02 We have the technology
I’m on a train. But, in a reversal of apparently normal social behaviour, I’m not yelling about it down a mobile phone.
Instead, as we meander through the Suffolk countryside this morning – all verdant meadows and sun-dappled streams – I’m listening to an on-board announcement.
It is completely unintelligible. Crackle. White noise. Crackle. Perhaps the announcement is intended to enhance our Health and Safety. Perhaps it wishes to advise us of an unexpected stop, alight here for the Fields of Elysium. Perhaps the hot and cold buffet snacks, for this day only, have been bussed in by Gordon Ramsay.
Regardless of the message intended, the fractured intercom expresses pretty well what’s wrong with most of our attempts to communicate meaningfully with other people.
Oh, wait a minute. That’s a bit of an exaggeration, isn’t it?

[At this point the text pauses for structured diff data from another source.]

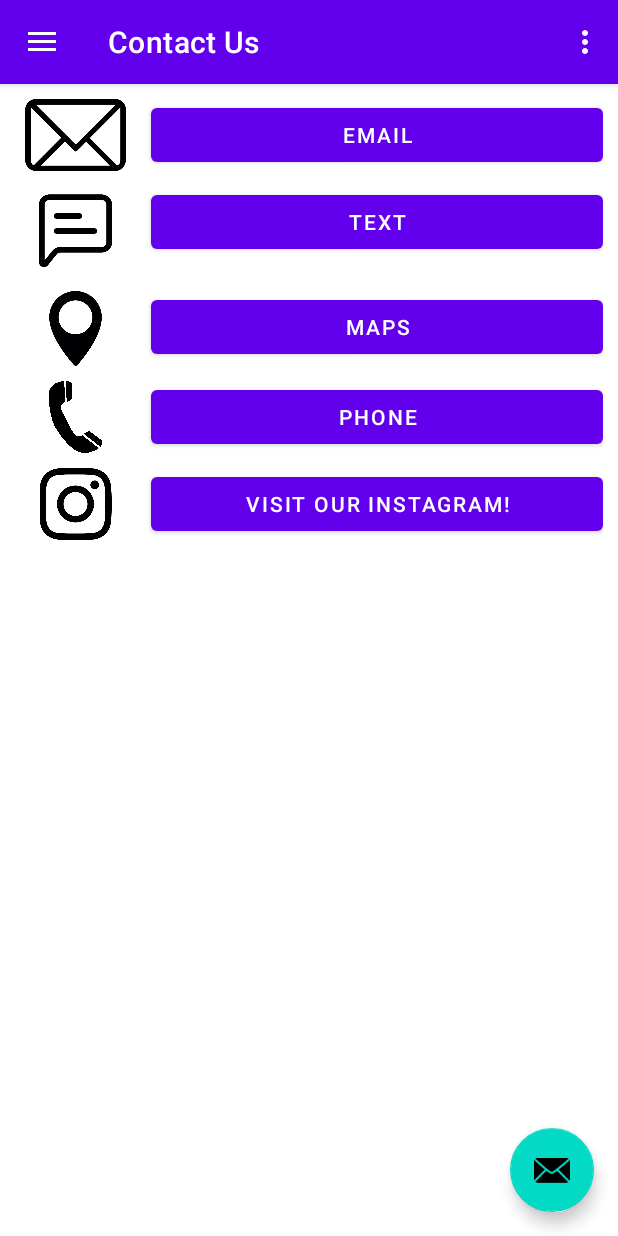
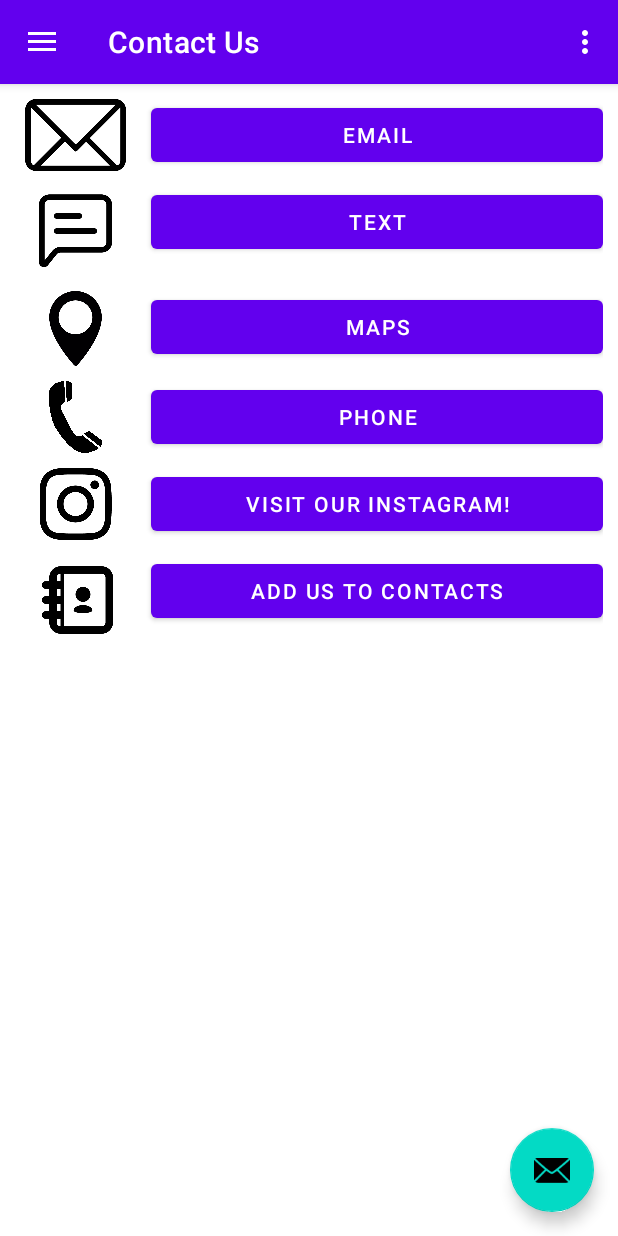
Before and after one commit to vvirtuee/PenguinDex, an Android app: the screen it shows after launch (MainActivity), in the side drawer, after a tap on "Contact", on a phone screen of 412 x 824 dp. Run offline under Robolectric (Android 15) with nearby library versions, the phone set to English and light mode, and no system bars; our stand-ins replace navigation-ui.

Commit message:
#3 Added 2 other intents Intent for loading a phone number to be called Intent for adding company to contacts

```diff
--- a/app/src/main/java/com/example/penguindexapp/ListView/DataTypeFragment.java
+++ b/app/src/main/java/com/example/penguindexapp/ListView/DataTypeFragment.java
@@ -76,6 +76,7 @@ public class DataTypeFragment extends Fragment {
         dataTypes.add(new DataType("Message Icon", "freeiconspng.com, personal use", R.drawable.message));
         dataTypes.add(new DataType("Website Icon", "freeiconspng.com, personal use", R.drawable.website));
         dataTypes.add(new DataType("Phone Icon", "iconfinder.com, personal use", R.drawable.phone));
+        dataTypes.add(new DataType("Contacts Icon", "iconfinder.com, personal use", R.drawable.contacts));
         dataTypes.add(new DataType("Maps Icon", "freeiconspng.com, personal use", R.drawable.maps));
         dataTypes.add(new DataType("Instagram Icon", "freeiconspng.com, personal use", R.drawable.instagram));
         dataTypes.add(new DataType("Adelie Picture", "flickr.com, Attribution-ShareAlike 2.0 Generic, Liam Qinn", R.drawable.adelie));
--- a/app/src/main/res/layout/fragment_contact.xml
+++ b/app/src/main/res/layout/fragment_contact.xml
@@ -122,6 +122,27 @@
             android:text="Visit Our Instagram!" />
     </LinearLayout>
 
+    <LinearLayout
+        android:layout_width="match_parent"
+        android:layout_height="wrap_content"
+        android:orientation="horizontal"
+        android:paddingRight="10dp">
+
+        <ImageView
+            android:id="@+id/imageView9"
+            android:layout_width="wrap_content"
+            android:layout_height="60dp"
+            android:layout_weight="3"
+            android:src="@drawable/contacts" />
+
+        <Button
+            android:id="@+id/contactsBtn"
+            android:layout_width="match_parent"
+            android:layout_height="wrap_content"
+            android:layout_weight="1"
+            android:text="Add Us To Contacts" />
+    </LinearLayout>
+
     <ImageView
         android:id="@+id/imageView4"
         android:layout_width="match_parent"
```
Also changed, not shown: app/src/main/java/com/example/penguindexapp/Fragments/ContactFragment.java (+16 -0 lines), app/src/main/res/drawable-v24/contacts.png (added).
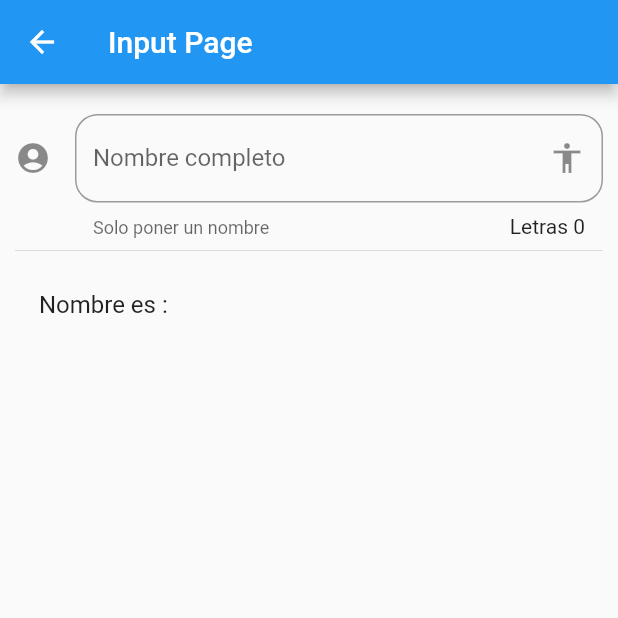
After one commit to eddieHdz/flutter_componentes, a Flutter app: the inputPage screen opened by its route, on a phone screen of 412 x 824 dp, the top half of it. The commit adds this screen. Run offline on Flutter 3.47's test engine with Material 2 defaults, Android fonts, the phone set to English and light mode, and no system bars; network calls fail.

Commit message:
se creo la pagina para inputs y se agrego un input de tipo texto

```diff
--- a/data/menu_opts.json
+++ b/data/menu_opts.json
@@ -20,6 +20,11 @@
             "ruta" : "animatedContainer",
             "icon" : "donut_large",
             "texto": "Animated Container"
+        },
+        {
+            "ruta" : "inputs",
+            "icon" : "input",
+            "texto": "Inputs"
         }
     ]
 }
--- /dev/null
+++ b/lib/src/pages/input_page.dart
@@ -0,0 +1,51 @@
+import 'package:flutter/material.dart';
+
+class inputPage extends StatefulWidget {
+  @override
+  _inputPageState createState() => _inputPageState();
+}
+
+class _inputPageState extends State<inputPage> {
+  String _nombre = '';
+  @override
+  Widget build(BuildContext context) {
+    return Scaffold(
+      appBar: AppBar(
+        title: Text('Input Page'),
+      ),
+      body: ListView(
+        padding: EdgeInsets.symmetric(horizontal: 10.0, vertical: 20.0),
+        children: <Widget>[
+          crearInput(),
+          Divider(),
+          crearPersona(),
+        ],
+      ),
+    );
+  }
+
+  Widget crearInput() {
+    return TextField(
+      //autofocus: true,
+      decoration: InputDecoration(
+          border: OutlineInputBorder(borderRadius: BorderRadius.circular(15.0)),
+          counter: Text('Letras ${_nombre.length}'),
+          hintText: 'Nombre',
+          labelText: 'Nombre completo',
+          helperText: 'Solo poner un nombre',
+          suffixIcon: Icon(Icons.accessibility),
+          icon: Icon(Icons.account_circle)),
+      onChanged: (value) {
+        setState(() {
+          _nombre = value;
+        });
+      },
+    );
+  }
+
+  Widget crearPersona() {
+    return ListTile(
+      title: Text('Nombre es : $_nombre'),
+    );
+  }
+}
--- a/lib/src/routes/routes.dart
+++ b/lib/src/routes/routes.dart
@@ -4,6 +4,7 @@ import 'package:componentes/src/pages/avatar_page.dart';
 import 'package:componentes/src/pages/home_page.dart';
 import 'package:componentes/src/pages/card_page.dart';
 import 'package:componentes/src/pages/animated_container.dart';
+import 'package:componentes/src/pages/input_page.dart';
 
 Map<String, WidgetBuilder> getApplicationRoutes() {
   return <String, WidgetBuilder>{
@@ -11,6 +12,7 @@ Map<String, WidgetBuilder> getApplicationRoutes() {
     'alert': (BuildContext context) => AlertPage(),
     'avatar': (BuildContext context) => AvatarPage(),
     'card': (BuildContext context) => CardPage(),
-    'animatedContainer': (BuildContext context) => AnimatedContainerPage()
+    'animatedContainer': (BuildContext context) => AnimatedContainerPage(),
+    'inputs': (BuildContext context) => inputPage()
   };
 }
--- a/lib/src/utils/icono_string_util.dart
+++ b/lib/src/utils/icono_string_util.dart
@@ -5,6 +5,7 @@ final _iconos = <String, IconData>{
   'accessibility': Icons.accessibility,
   'folder_open': Icons.folder_open,
   'donut_large': Icons.donut_large,
+  'input': Icons.input,
 };
 
 Icon getIcon(String nombreIcono) {
```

You think so? Well, picture the guard (sorry, let me capitalise that) Train Manager tapping the intercom. He knows it’s bust, but he proceeds anyway. Does he care if he’s getting his message across? He has a whole other set of Key Performance Indicators to honour.
And how this relates to business is…?
Well, ask yourself: how often do we assess how well we’re communicating? Take your average meeting. Full of people yammering away, loving the sound of their own voices, others drifting in and out of consciousness. And, like our friend on the train, very few bothering to check if they’re actually making sense to anyone else.
A client asked me the other day for a single sentence on why communication fails. Simple. It fails when you fail to monitor the degree to which your listeners are or aren’t getting what you say.
Or, in this case, when you’re on the 08.00 to Ipswich.
business messages people remember
NEXT FRIDAY 8 MAY 09
WHITE VAN MAN AND HIS TEACHINGS